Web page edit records
========
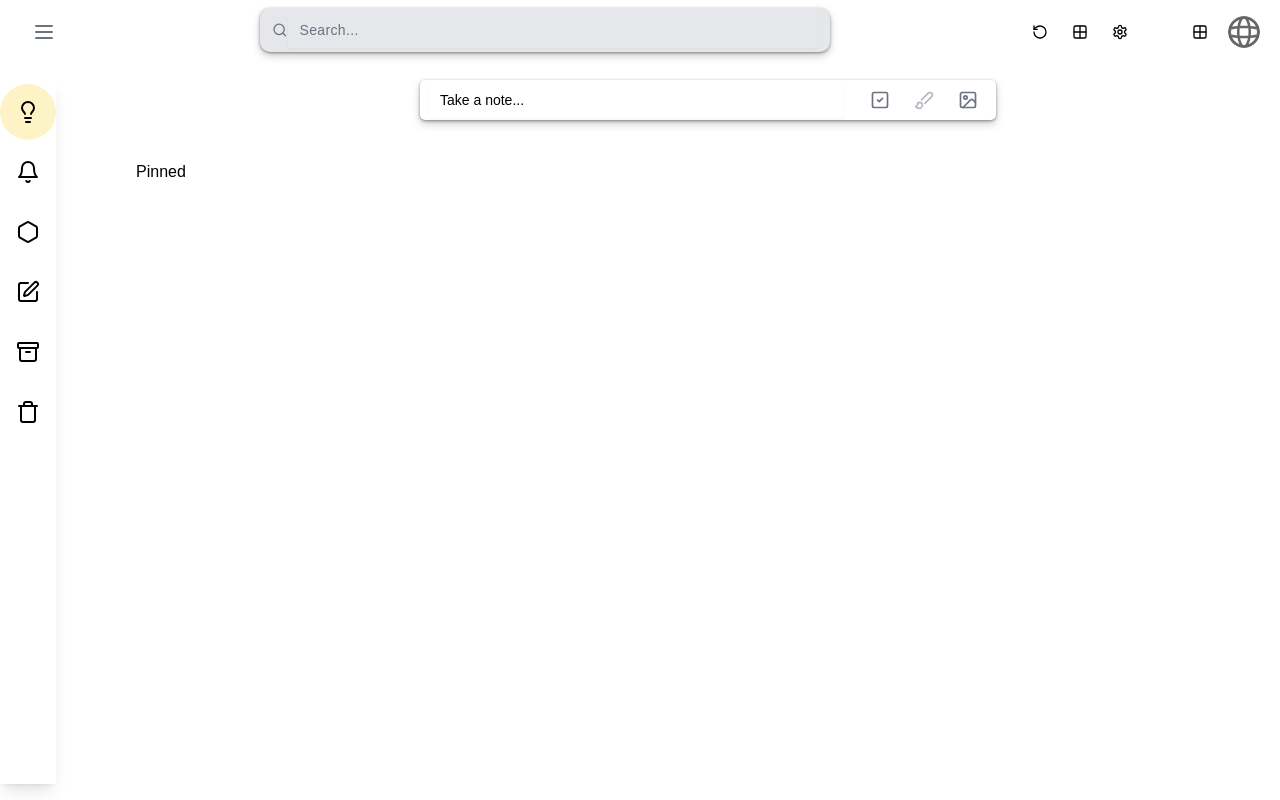
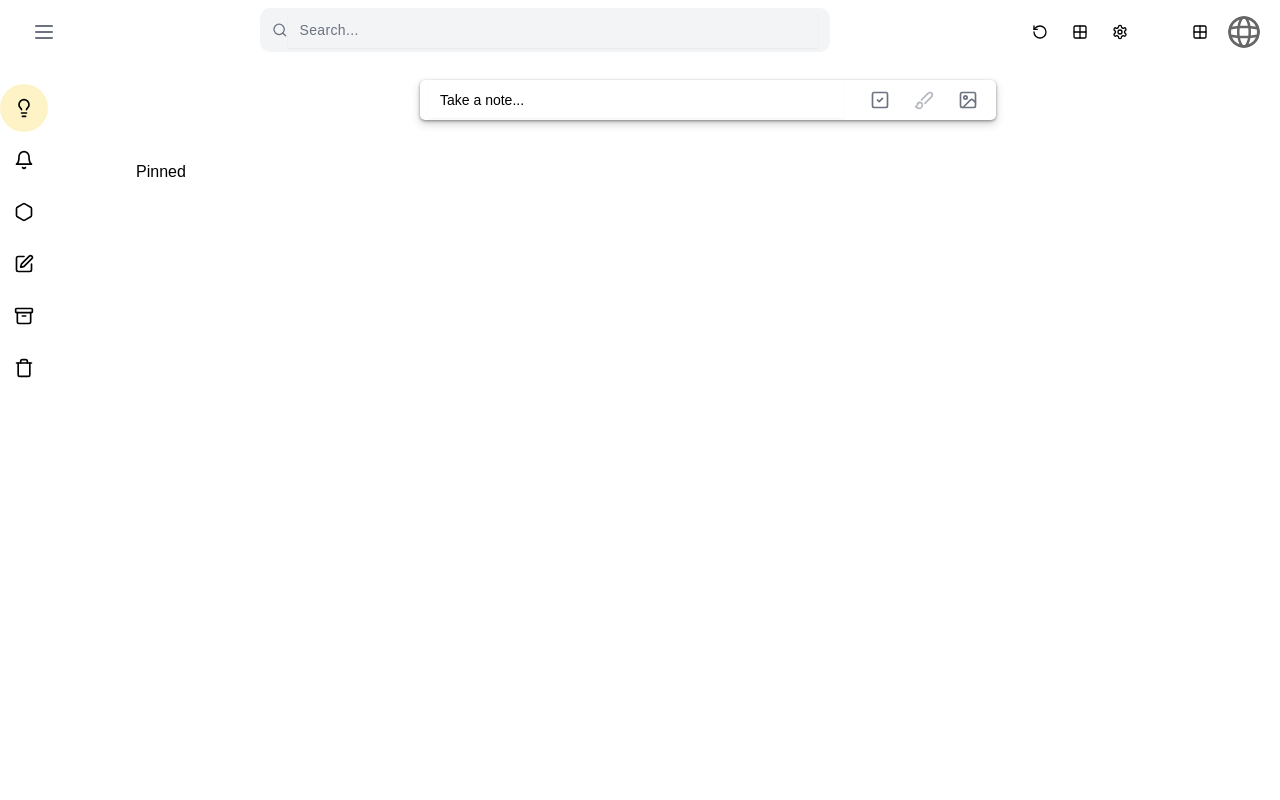
Before and after one commit to Ibidapo-Ayo/google-keep-clone, a Next.js app: page / in a window 1280 px wide. Built offline with nearby package versions, Linux system fonts and the light colour scheme.

Commit message:
Minor refactor

```diff
--- a/components/nav/Sidebar.tsx
+++ b/components/nav/Sidebar.tsx
@@ -13,7 +13,7 @@ const Sidebar = () => {
         setActiveTab(index)
     }
     return (
-        <div className='top-20 min-h-[88vh] shadow-lg bg-white'>
+        <div className='top-20 min-h-[88vh] bg-white pr-2'>
             <ul className={`flex-1 space-y-1 bg-white  ${absoluteExpand && !expanded ?"absolute w-64 shadow-lg h-[88vh]" : ""} ${expanded && "w-64"}`} onMouseEnter={() => {
                 setAbsoluteExpand(true)
             }}
@@ -25,9 +25,9 @@ const Sidebar = () => {
                     const { text, Icon } = items
                     return (
                         <li
-                            key={index} className={`sidebar ${activeTab === index ? "bg-amber-100 hover:bg-amber-100" : "hover:bg-gray-100"} ${expanded || absoluteExpand ? "rounded-r-full w-full" : "w-14 h-14 rounded-full text-center flex justify-center items-center"} `} onClick={() => handleActiveTab(index)}>
+                            key={index} className={`sidebar ${activeTab === index ? "bg-amber-100 hover:bg-amber-100" : "hover:bg-gray-100"} ${expanded || absoluteExpand ? "rounded-r-full w-full h-12" : "w-12 h-12 rounded-full text-center flex justify-center items-center"} `} onClick={() => handleActiveTab(index)}>
                             <div className={``}>
-                                <Icon className={`${!expanded && absoluteExpand && "ml-1"} text-xl`} />
+                                <Icon className={`${!expanded && absoluteExpand && "ml-1"} w-5`} />
                             </div>
                             <span className={`text ${!expanded && !absoluteExpand ? "hidden": "block"}`}>{text}</span>
                         </li>
--- a/components/nav/components/SearchBar.tsx
+++ b/components/nav/components/SearchBar.tsx
@@ -8,7 +8,7 @@ const SearchBar = () => {
     const [bg, setBg] = useState(true)
     usePageClick(setBg, "search-bar")
     return (
-        <div className={`flex flex-grow h-11 md:w-[75%] shadow-custom rounded-[10px] items-center px-3 cursor-pointer ${bg ? "bg-gray-200" : "bg-white"}`} id='search-bar' onClick={() => setBg(false)}>
+        <div className={`flex flex-grow h-11 md:w-[75%]  rounded-[10px] items-center px-3 cursor-pointer ${bg ? "bg-gray-100" : "bg-white shadow-custom"}`} id='search-bar' onClick={() => setBg(false)}>
             <Search className='text-gray-500 w-4' />
             <Input className="note-input border-none outline-none placeholder:tracking-wide placeholder:text-gray-500" placeholder='Search...' />
             {!bg && (
```
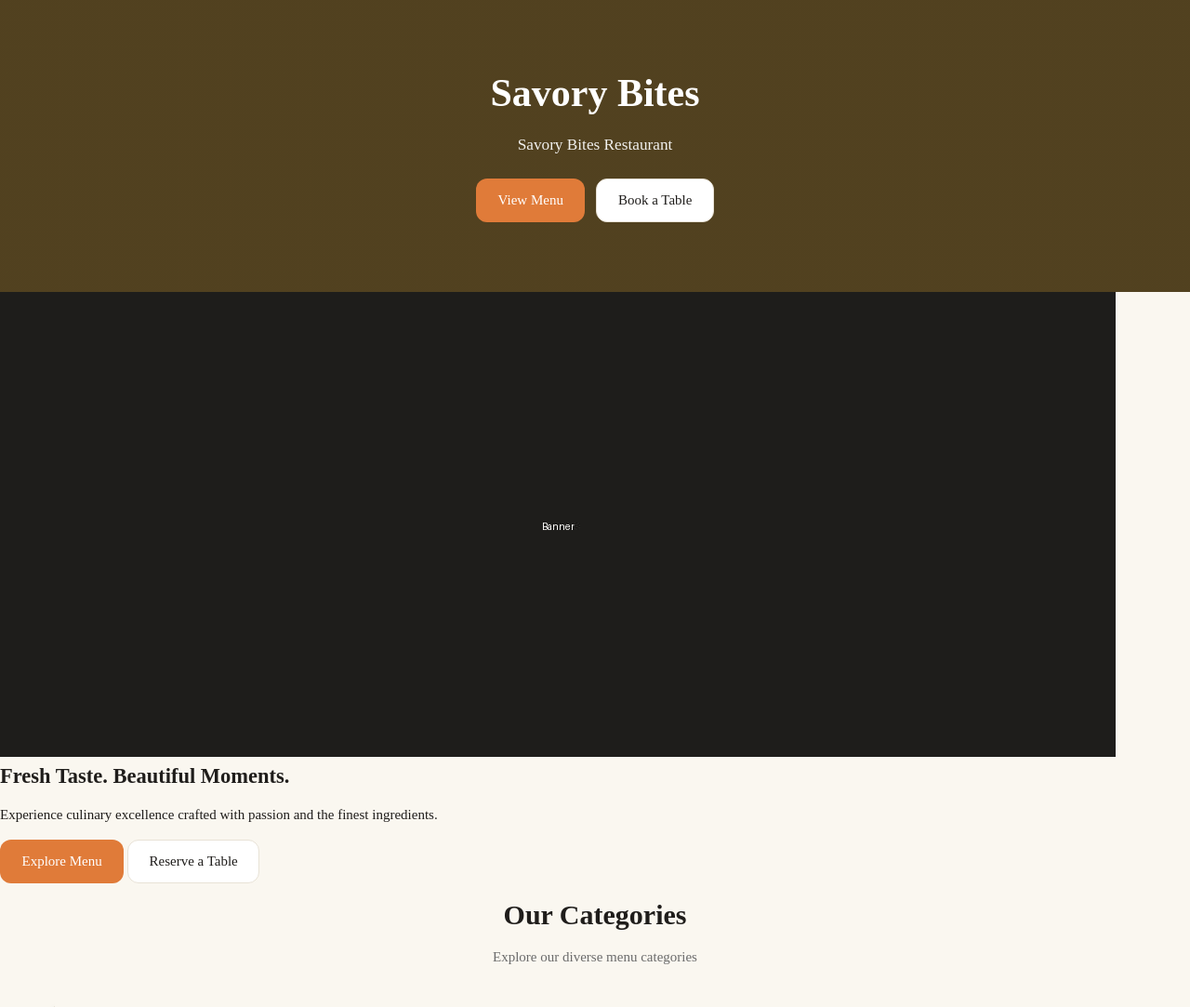
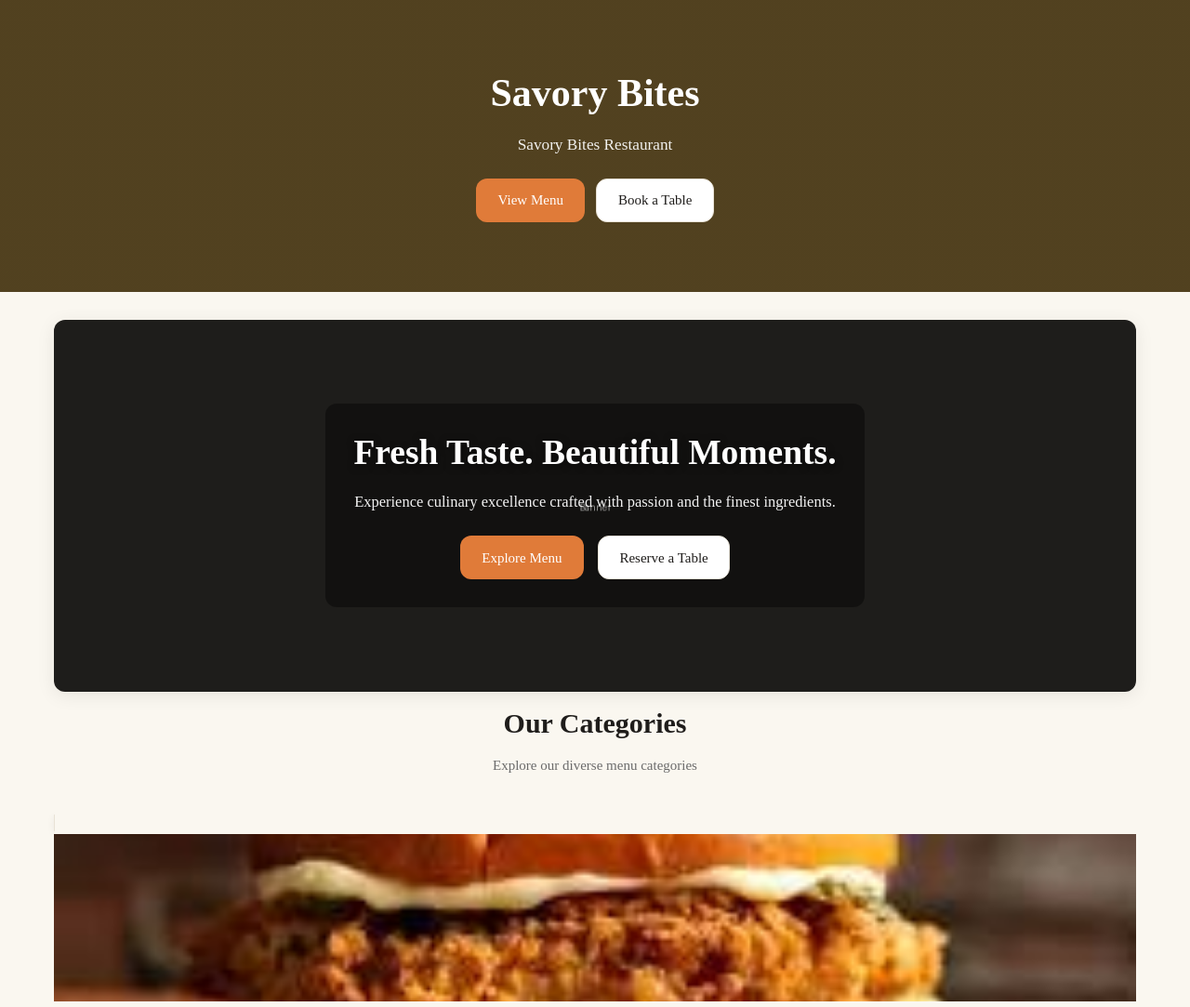
Before and after one commit to 1246anam-create/resturendmanagmentsystem, a Flask app: page / in a window 1280 px wide. Shown: the part 66-1149 px from the top of the page at 93% size. Run offline with Flask 3, Linux system fonts and the light colour scheme.

Commit message:
chore: commit CMS, banner, styles and asset updates

```diff
--- a/models/settings.py
+++ b/models/settings.py
@@ -35,6 +35,11 @@
     secondary_button_link = db.Column(db.String(200))
     display_order = db.Column(db.Integer, default=0)
     status = db.Column(db.String(20), default="active")
+    # Animation fields
+    animation_type = db.Column(db.String(30), default="fade")  # fade, slide, zoom, flip
+    animation_duration = db.Column(db.Integer, default=800)  # milliseconds
+    auto_play = db.Column(db.Boolean, default=True)
+    auto_play_interval = db.Column(db.Integer, default=5000)  # milliseconds
     created_at = db.Column(db.DateTime, default=datetime.utcnow)
 
     def __repr__(self):
--- a/static/css/style.css
+++ b/static/css/style.css
@@ -1445,3 +1445,195 @@
         grid-template-columns: 1fr;
     }
 }
+
+/* ---------- Banner Slider ---------- */
+.banner-slider-section {
+    position: relative;
+    max-width: 1200px;
+    margin: 0 auto;
+    padding: 2rem 1.2rem 0;
+}
+
+.banner-slider {
+    position: relative;
+    border-radius: var(--radius);
+    overflow: hidden;
+    box-shadow: var(--shadow);
+    min-height: 400px;
+}
+
+.banner-slide {
+    position: relative;
+    width: 100%;
+    min-height: 400px;
+    display: flex;
+    align-items: center;
+    justify-content: center;
+}
+
+.banner-img {
+    position: absolute;
+    top: 0;
+    left: 0;
+    width: 100%;
+    height: 100%;
+    object-fit: cover;
+    z-index: 0;
+}
+
+.banner-content {
+    position: relative;
+    z-index: 1;
+    text-align: center;
+    color: #fff;
+    padding: 2rem;
+    background: rgba(0, 0, 0, 0.4);
+    border-radius: var(--radius);
+    max-width: 600px;
+}
+
+.banner-title {
+    font-size: 2.5rem;
+    margin-bottom: 1rem;
+    text-shadow: 0 2px 8px rgba(0, 0, 0, 0.5);
+}
+
+.banner-desc {
+    font-size: 1.1rem;
+    margin-bottom: 1.5rem;
+    opacity: 0.95;
+}
+
+.banner-actions {
+    display: flex;
+    gap: 1rem;
+    justify-content: center;
+    flex-wrap: wrap;
+}
+
+/* Animation classes */
+.banner-slide[data-animation="fade"] {
+    animation: bannerFade var(--banner-duration, 800ms) ease;
+}
+
+.banner-slide[data-animation="slide"] {
+    animation: bannerSlide var(--banner-duration, 800ms) ease;
+}
+
+.banner-slide[data-animation="zoom"] {
+    animation: bannerZoom var(--banner-duration, 800ms) ease;
+}
+
+.banner-slide[data-animation="flip"] {
+    animation: bannerFlip var(--banner-duration, 800ms) ease;
+}
+
+@keyframes bannerFade {
+    from {
+        opacity: 0;
+    }
+
+    to {
+        opacity: 1;
+    }
+}
+
+@keyframes bannerSlide {
+    from {
+        transform: translateX(100%);
+        opacity: 0;
+    }
+
+    to {
+        transform: translateX(0);
+        opacity: 1;
+    }
+}
+
+@keyframes bannerZoom {
+    from {
+        transform: scale(0.8);
+        opacity: 0;
+    }
+
+    to {
+        transform: scale(1);
+        opacity: 1;
+    }
+}
+
+@keyframes bannerFlip {
+    from {
+        transform: rotateY(90deg);
+        opacity: 0;
+    }
+
+    to {
+        transform: rotateY(0);
+        opacity: 1;
+    }
+}
+
+/* Navigation arrows */
+.banner-nav {
+    position: absolute;
+    top: 50%;
+    transform: translateY(-50%);
+    background: rgba(0, 0, 0, 0.5);
+    color: #fff;
+    border: none;
+    width: 44px;
+    height: 44px;
+    border-radius: 50%;
+    font-size: 1.4rem;
+    cursor: pointer;
+    z-index: 2;
+    transition: background 0.2s;
+}
+
+.banner-nav:hover {
+    background: rgba(0, 0, 0, 0.8);
+}
+
+.banner-prev {
+    left: 1.5rem;
+}
+
+.banner-next {
+    right: 1.5rem;
+}
+
+/* Dots */
+.banner-dots {
+    position: absolute;
+    bottom: 1rem;
+    left: 50%;
+    transform: translateX(-50%);
+    display: flex;
+    gap: 0.5rem;
+    z-index: 2;
+}
+
+.banner-dot {
+    width: 12px;
+    height: 12px;
+    border-radius: 50%;
+    background: rgba(255, 255, 255, 0.5);
+    cursor: pointer;
+    transition: background 0.2s;
+}
+
+.banner-dot.active {
+    background: #fff;
+}
+
+@media (max-width: 768px) {
+    .banner-title {
+        font-size: 1.8rem;
+    }
+
+    .banner-slider,
+    .banner-slide {
+        min-height: 300px;
+    }
+}
```
Also changed, not shown: routes/cms.py (+8 -0 lines), static/js/banner-slider.js (added, +61 -0 lines), templates/admin/cms_banner_form.html (+24 -0 lines), static/uploads/burgurs_files/50e018e2-84d2-476c-9253-427b59dc24f6.jpg (added), static/uploads/burgurs_files/images (2).jpg (added), static/uploads/burgurs_files/images (3).jpg (added), static/uploads/burgurs_files/images (4).jpg (added), static/uploads/burgurs_files/images (5).jpg (added).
========
**Problem to work on**. Work out how many lines of the entries include the word "margin", and respond with that number and nothing more.

**Solution**. 3